Are you preparing for that great event? If not you should be, tomorrow may be too late. I'm so glad I accepted Jesus while young, that I can think of the precious years instead of a life of wasted years. I want my life to count for Him, the one who died for me. He has given me many talents and I have tried to use them for His great cause. The Apostle Paul saw a state of perfection that we can reach and He commands us to press on to the mark and prize of the high calling in Christ Jesus. He is our comfort through all the trials and sorrows and heartaches we have in this life and when our journey here is ended, He will convoy us home to the banks of sweet deliverance to live with Him through out all eternity forever and forever. Oh, what a day a glorious day that will be when we reach our heavenly home. Then we can sing and shout all over God's Heaven. I want all my friends and loved ones and my children to meet me over there.
I am enclosing my picture when I was about 14 years old and also a picture of Uncle Frank [Benjamin Franklin Tittle] when he carried mail by horse and buggy to Waldens Ridge. My first trip on this mountain was with him in about 1905 or 1906.
I have been asked to write a story of my life on Signal Mountain. Well this is a portion of the memories and I hope it will be a blessing to all who may read it. God Bless You All.

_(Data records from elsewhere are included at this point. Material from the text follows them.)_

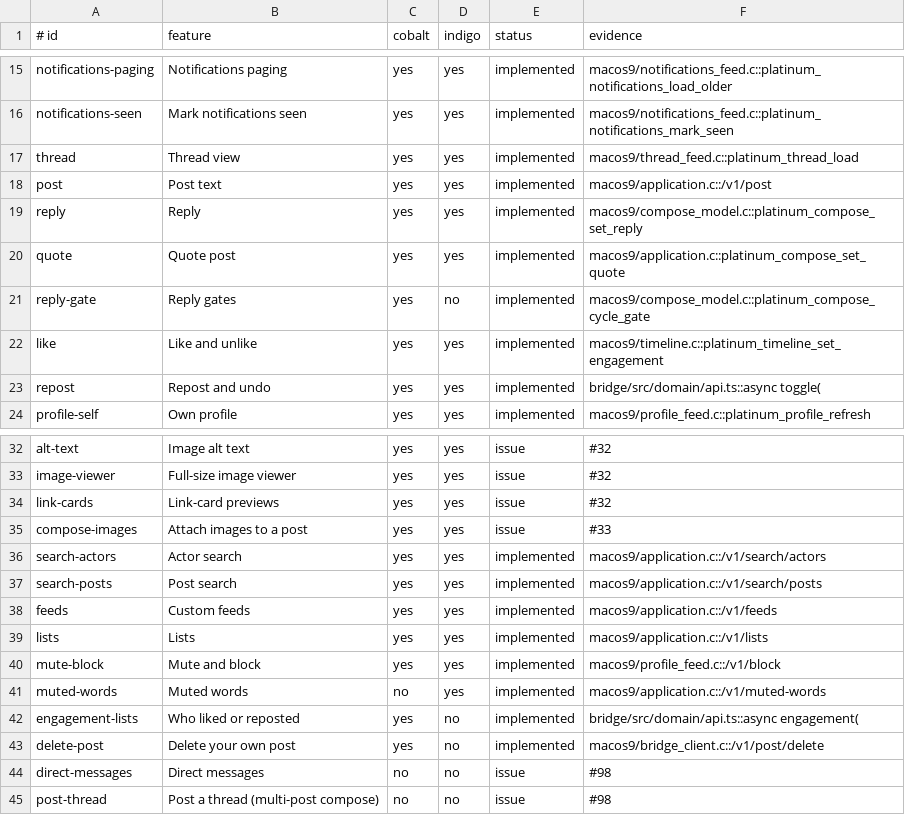
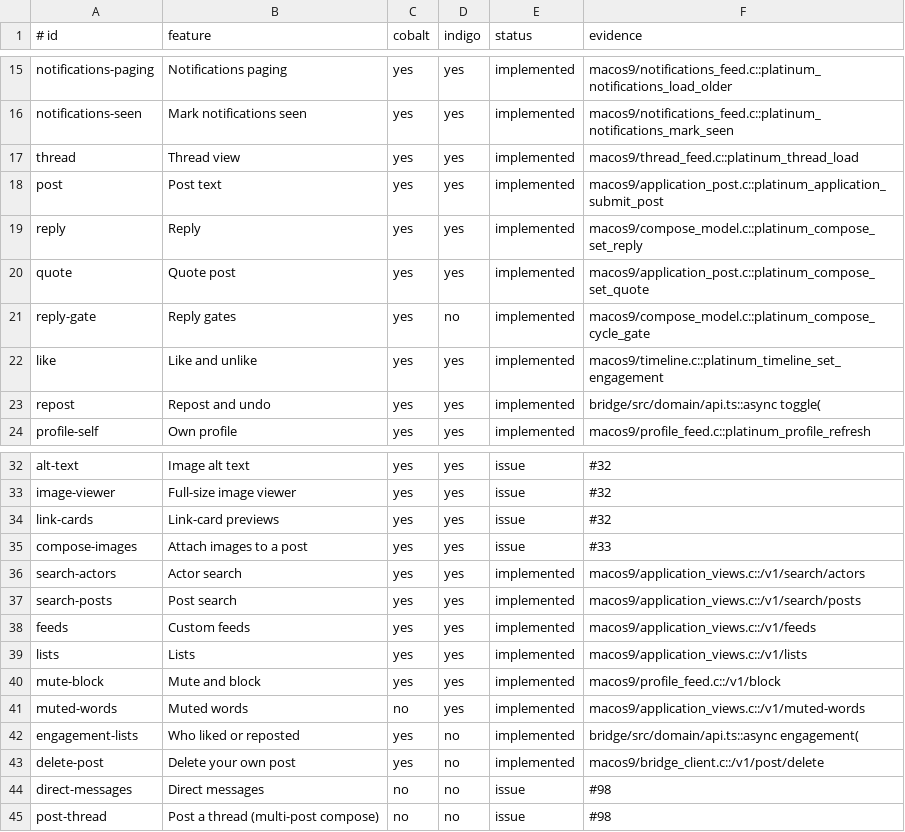
Before and after one commit to ewanc26/platinum, a TSV file: docs/parity.tsv, drawn as a sheet; only a part is shown, gaps mark what is left out.

```diff
--- a/docs/parity.tsv
+++ b/docs/parity.tsv
@@ -17,5 +17,5 @@ notifications-seen|Mark notifications seen|yes|yes|implemented|macos9/notificati
 thread|Thread view|yes|yes|implemented|macos9/thread_feed.c::platinum_thread_load
-post|Post text|yes|yes|implemented|macos9/application.c::/v1/post
+post|Post text|yes|yes|implemented|macos9/application_post.c::platinum_application_submit_post
 reply|Reply|yes|yes|implemented|macos9/compose_model.c::platinum_compose_set_reply
-quote|Quote post|yes|yes|implemented|macos9/application.c::platinum_compose_set_quote
+quote|Quote post|yes|yes|implemented|macos9/application_post.c::platinum_compose_set_quote
 reply-gate|Reply gates|yes|no|implemented|macos9/compose_model.c::platinum_compose_cycle_gate
@@ -35,8 +35,8 @@ link-cards|Link-card previews|yes|yes|issue|#32
 compose-images|Attach images to a post|yes|yes|issue|#33
-search-actors|Actor search|yes|yes|implemented|macos9/application.c::/v1/search/actors
-search-posts|Post search|yes|yes|implemented|macos9/application.c::/v1/search/posts
-feeds|Custom feeds|yes|yes|implemented|macos9/application.c::/v1/feeds
-lists|Lists|yes|yes|implemented|macos9/application.c::/v1/lists
+search-actors|Actor search|yes|yes|implemented|macos9/application_views.c::/v1/search/actors
+search-posts|Post search|yes|yes|implemented|macos9/application_views.c::/v1/search/posts
+feeds|Custom feeds|yes|yes|implemented|macos9/application_views.c::/v1/feeds
+lists|Lists|yes|yes|implemented|macos9/application_views.c::/v1/lists
 mute-block|Mute and block|yes|yes|implemented|macos9/profile_feed.c::/v1/block
-muted-words|Muted words|no|yes|implemented|macos9/application.c::/v1/muted-words
+muted-words|Muted words|no|yes|implemented|macos9/application_views.c::/v1/muted-words
 engagement-lists|Who liked or reposted|yes|no|implemented|bridge/src/domain/api.ts::async engagement(
```
Also changed, not shown: 1 other file.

Addie Tittle Brown
The Chattanooga Times 1950
Submitted by Joyce Nell Truitt